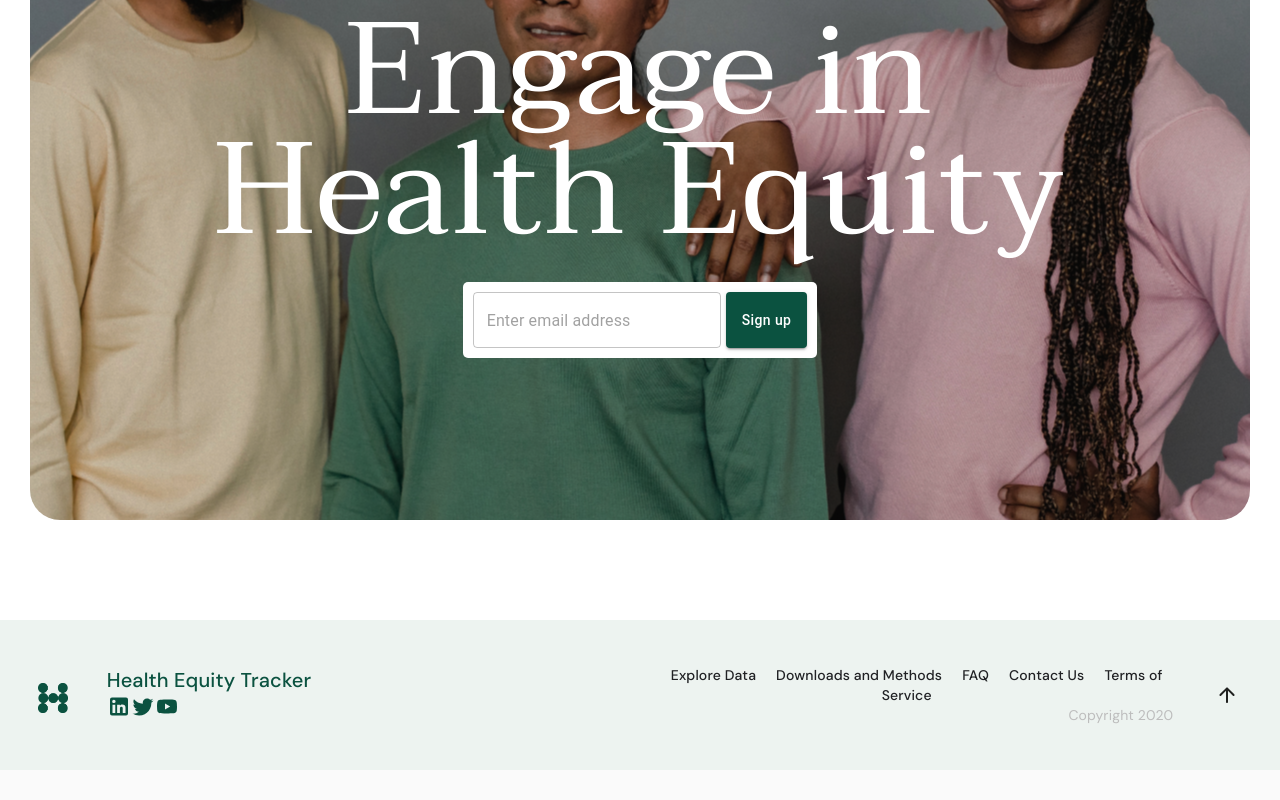
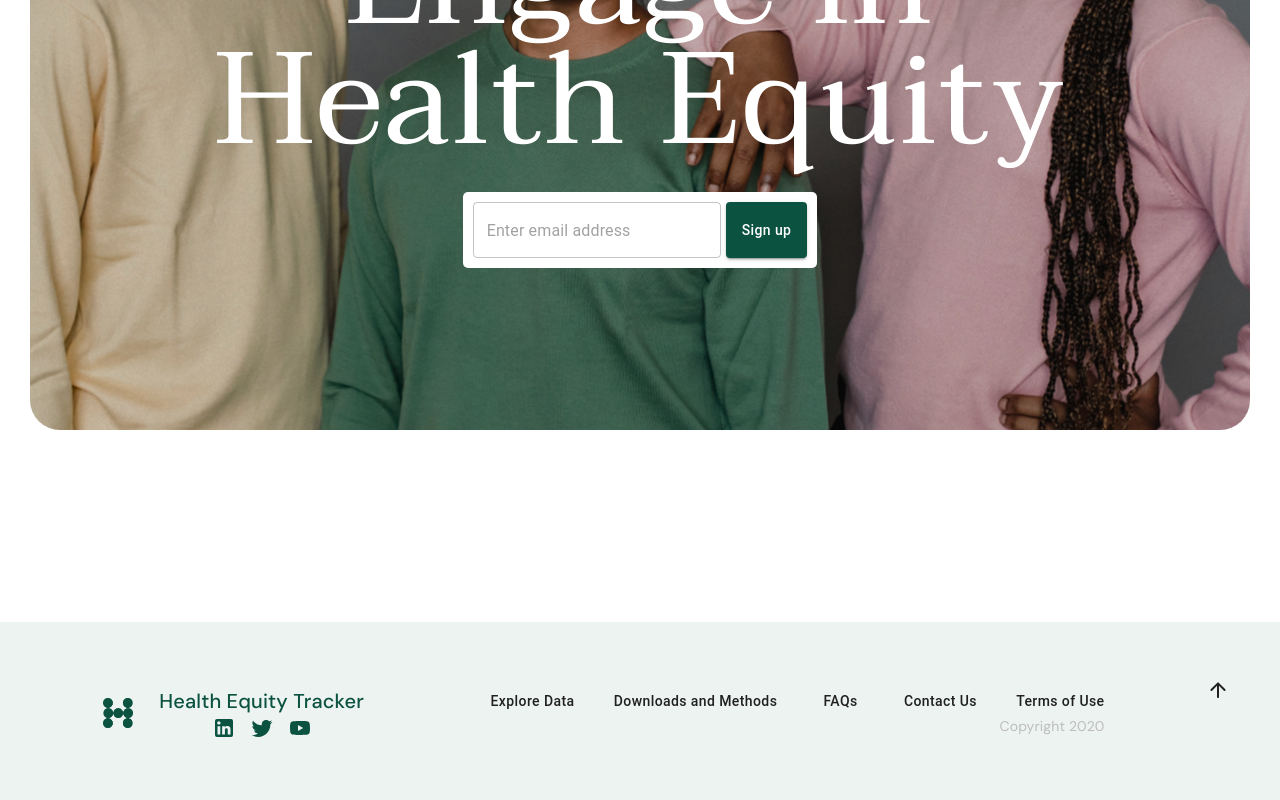
Before and after one commit to ebuddenberg/health-equity-tracker, a React (Create React App) app in the folder frontend/: page / in a window 1280 px wide. Shown: the part 5639-6439 px from the top of the page. Before the commit the page ends 6409 px from the top, so only its background shows below. Built offline with nearby package versions, Linux system fonts and the light colour scheme.

Commit message:
Footer responsiveness (#568)
* Footer responsiveness

* padding

* move copyright out of button range

```diff
--- a/frontend/src/Footer.module.scss
+++ b/frontend/src/Footer.module.scss
@@ -1,11 +1,15 @@
 @import "styles/variables";
+
+/** ------------------ Footer styles -------------------- **/
 
 .Footer {
   width: 100%;
   background: $footer-color;
   position: absolute;
   bottom: 0;
-  height: $footer-size;
+  max-height: $footer-size;
+  margin: auto;
+  padding: 50px 10px;
 }
 
 .FooterGrid {
@@ -13,14 +17,10 @@
   height: 100%;
 }
 
-.FooterColumn {
-  text-align: left;
-  margin-left: 20px;
-  margin-right: 20px;
-}
+/** ------------------ Logos - first -------------------- **/
 
 .SocialsIcon {
-  height: 25px !important;
+  margin: 0 7px !important;
 }
 
 .FooterTitleSpan {
@@ -36,17 +36,41 @@
   height: 30px;
 }
 
-.FooterNavLink {
-  padding-left: 20px;
-  font-family: "DM Sans", sans-serif !important;
-  font-weight: 500;
-  font-size: 14px;
-  line-height: 18.23px;
-  text-decoration: none;
-  color: #202124 !important;
+.Logos {
+  margin: auto !important;
+  max-width: 288px;
 }
 
-.CopyrightSpan {
+.LogosLeft {
+  margin: auto !important;
+}
+
+.LogosRight {
+  padding-top: 15px;
+}
+
+/** ------------------ Links - second -------------------- **/
+
+.CopyrightSpanLargerWindow {
+  color: $alt-grey;
+  float: right;
+  // So it aligns with the button above it
+  padding-right: 8px;
+  // To get it closer to the grid above it
+  margin-top: -24px;
+}
+
+.LinksContainer {
+  margin: auto !important;
+}
+
+.Links {
+  min-height: 78px;
+}
+
+/** ------------------ Back to top - third -------------------- **/
+
+.CopyrightSpanSmallerWindow {
   color: $alt-grey;
 }
 
--- a/frontend/src/Footer.tsx
+++ b/frontend/src/Footer.tsx
@@ -1,5 +1,6 @@
 import React from "react";
 import Grid from "@material-ui/core/Grid";
+import Hidden from "@material-ui/core/Hidden";
 import styles from "./Footer.module.scss";
 import TwitterIcon from "@material-ui/icons/Twitter";
 import LinkedInIcon from "@material-ui/icons/LinkedIn";
@@ -21,21 +22,49 @@ import {
 function Footer() {
   return (
     <div className={styles.Footer}>
-      <Grid container direction="row" className={styles.FooterGrid}>
+      <Grid container justify="space-between" alignItems="flex-start">
+        <Grid item xs={12} sm={12} md={4} className={styles.FooterGrid}>
+          <Logos />
+        </Grid>
+
         <Grid
+          item
+          xs={8}
+          sm={12}
+          md={8}
+          lg={6}
+          xl={4}
+          className={styles.LinksContainer}
+        >
+          <Grid
+            className={styles.Links}
+            justify="space-between"
+            alignItems="center"
+            spacing={0}
             container
-          item
-          direction="column"
-          xs={1}
-          alignItems="center"
-          justify="center"
           >
-          <Grid item>
-            <img
-              src="img/AppbarLogo.png"
-              className={styles.FooterLogo}
-              alt="Health Equity Tracker decorative logo"
-            />
+            {[
+              ["Explore Data", EXPLORE_DATA_PAGE_LINK],
+              ["Downloads and Methods", DATA_CATALOG_PAGE_LINK],
+              [
+                "FAQs",
+                `${ABOUT_US_PAGE_LINK}?${ABOUT_US_TAB_PARAM}=${ABOUT_US_FAQ_TAB_INDEX}`,
+              ],
+              [
+                "Contact Us",
+                `${ABOUT_US_PAGE_LINK}?${ABOUT_US_TAB_PARAM}=${ABOUT_US_CONTACT_TAB_INDEX}`,
+              ],
+              ["Terms of Use", `${TERMS_OF_SERVICE_PAGE_LINK}`],
+            ].map(([label, link]) => (
+              <LinkGridItem text={label} link={link} />
+            ))}
+            <Hidden smDown>
+              <Grid item sm={12}>
+                <span className={styles.CopyrightSpanLargerWindow}>
+                  Copyright 2020
+                </span>
+              </Grid>
+            </Hidden>
           </Grid>
         </Grid>
 
@@ -43,79 +72,97 @@ function Footer() {
           container
           item
           direction="column"
-          xs={5}
-          alignItems="flex-start"
+          md={12}
+          lg={1}
+          alignItems="center"
           justify="center"
         >
+          <Hidden mdUp>
+            <Grid item>
+              <span className={styles.CopyrightSpanSmallerWindow}>
+                Copyright 2020
+              </span>
+            </Grid>
+          </Hidden>
+          <ReturnToTop />
+        </Grid>
+      </Grid>
+    </div>
+  );
+}
+
+function Logos() {
+  return (
+    <Grid container className={styles.Logos}>
+      <Grid item className={styles.LogosLeft}>
+        <Button
+          className={styles.ImageButton}
+          onClick={() =>
+            (window.location.href = "https://healthequitytracker.org/")
+          }
+          disableRipple={true}
+        >
+          <img
+            src="img/AppbarLogo.png"
+            className={styles.FooterLogo}
+            alt="Health Equity Tracker decorative logo"
+          />
+        </Button>
+      </Grid>
+      <Grid item className={styles.LogosRight}>
+        <Grid container justify="flex-start" alignItems="flex-start">
           <Grid item>
             <span className={styles.FooterTitleSpan}>
               Health Equity Tracker
             </span>
+            <Grid container justify="center">
+              <Grid item className={styles.SocialsIcon}>
+                <a href="https://www.linkedin.com/in/satcherhealth">
+                  <LinkedInIcon />
+                </a>
               </Grid>
-          <Grid item>
-            <div className={styles.SocialsDiv}>
-              <a href="https://www.linkedin.com/in/satcherhealth">
-                <LinkedInIcon className={styles.SocialsIcon} />
+              <Grid item className={styles.SocialsIcon}>
+                <a href="https://twitter.com/SatcherHealth">
+                  <TwitterIcon />
                 </a>
-              <a href="https://twitter.com/SatcherHealth">
-                <TwitterIcon className={styles.SocialsIcon} />
+              </Grid>
+              <Grid item className={styles.SocialsIcon}>
+                <a href="https://www.youtube.com/channel/UC2sNXCD2KGLdyjqe6FGzMiA">
+                  <YouTubeIcon />
                 </a>
-              <a href="https://www.youtube.com/channel/UC2sNXCD2KGLdyjqe6FGzMiA">
-                <YouTubeIcon className={styles.SocialsIcon} />
-              </a>
-            </div>
               </Grid>
             </Grid>
-
-        <Grid
-          container
-          item
-          direction="column"
-          xs={5}
-          alignItems="flex-end"
-          justify="center"
-        >
-          <Grid item>
-            <div className={styles.NavLinkDiv}>
-              <a href={EXPLORE_DATA_PAGE_LINK} className={styles.FooterNavLink}>
-                Explore Data
-              </a>
-              <a href={DATA_CATALOG_PAGE_LINK} className={styles.FooterNavLink}>
-                Downloads and Methods
-              </a>
-              <a
-                href={`${ABOUT_US_PAGE_LINK}?${ABOUT_US_TAB_PARAM}=${ABOUT_US_FAQ_TAB_INDEX}`}
-                className={styles.FooterNavLink}
-              >
-                FAQ
-              </a>
-              <a
-                href={`${ABOUT_US_PAGE_LINK}?${ABOUT_US_TAB_PARAM}=${ABOUT_US_CONTACT_TAB_INDEX}`}
-                className={styles.FooterNavLink}
-              >
-                Contact Us
-              </a>
-              <a
-                href={TERMS_OF_SERVICE_PAGE_LINK}
-                className={styles.FooterNavLink}
-              >
-                Terms of Service
-              </a>
-            </div>
-          </Grid>
-          <Grid item>
-            <span className={styles.CopyrightSpan}>Copyright 2020</span>
           </Grid>
         </Grid>
+      </Grid>
+    </Grid>
+  );
+}
 
-        <Grid
-          container
-          item
-          direction="column"
-          xs={1}
-          alignItems="center"
-          justify="center"
-        >
+function LinkGridItem(props: { text: string; link: string }) {
+  return (
+    <>
+      <Hidden xsDown>
+        <Grid item>
+          <Button onClick={() => (window.location.href = props.link)}>
+            {props.text}
+          </Button>
+        </Grid>
+      </Hidden>
+      <Hidden smUp>
+        <Grid item xs={12}>
+          <Button onClick={() => (window.location.href = props.link)}>
+            {props.text}
+          </Button>
+        </Grid>
+      </Hidden>
+    </>
+  );
+}
+
+function ReturnToTop() {
+  return (
+    <Grid item>
       <Button
         onClick={() => window.scrollTo(0, 0)}
         className={styles.ScrollToTopButton}
@@ -123,8 +170,6 @@ function Footer() {
         <ArrowUpwardRoundedIcon />
       </Button>
     </Grid>
-      </Grid>
-    </div>
   );
 }
 
--- a/frontend/src/charts/TableChart.tsx
+++ b/frontend/src/charts/TableChart.tsx
@@ -81,8 +81,10 @@ export function TableChart(props: TableChartProps) {
     return (
       <TableRow {...group.getHeaderGroupProps()}>
         {group.headers.map((col, index) => (
-          <TableCell {...col.getHeaderProps(col.getSortByToggleProps())}
-                     style={{ width: "200px" }}>
+          <TableCell
+            {...col.getHeaderProps(col.getSortByToggleProps())}
+            style={{ width: "200px" }}
+          >
             {col.render("Header")}
             <TableSortLabel
               active={col.isSorted}
--- a/frontend/src/pages/AboutUs/AboutUsPage.module.scss
+++ b/frontend/src/pages/AboutUs/AboutUsPage.module.scss
@@ -6,7 +6,6 @@
     font-size: 18px;
     line-height: 23px;
   }
-  padding-bottom: 100px;
 
   // Special styling for each tab
   .AboutUsTab {
--- a/frontend/src/pages/Landing/LandingPage.module.scss
+++ b/frontend/src/pages/Landing/LandingPage.module.scss
@@ -248,7 +248,7 @@
 /** ------------- FAQ ROW ------------- **/
 
 .FaqRow {
-  padding: 100px 30px 100px 30px;
+  padding: 100px 30px 10px 30px;
   align-items: center;
   border-bottom: 1px solid #3e3e3e;
 
@@ -302,7 +302,7 @@
 /** ------------- NEWSLETTER SIGN UP ROW ------------- **/
 
 .NewsletterSignUpRow {
-  padding: 100px 30px 100px 30px;
+  padding: 100px 30px 10px 30px;
   align-items: center;
 
   .NewsletterRowHeader {
--- a/frontend/src/styles/variables.scss
+++ b/frontend/src/styles/variables.scss
@@ -4,8 +4,8 @@ $white: #fff;
 $bg-color: #e2e2e2;
 
 // default settings
-$footer-size: 150px;
-$footer-color: #EDF3F0;
+$footer-size: 360px;
+$footer-color: #edf3f0;
 $blue: #07538f;
 $green: #228b7e;
 $max-width: 800px;
```
Lines whose indentation alone changed are shown as unchanged.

__EXERCISE REQUIREMENTS__
Find and copy each line of the data where "above" is present.

__RESPONSE BOX__
+  // So it aligns with the button above it
+  // To get it closer to the grid above it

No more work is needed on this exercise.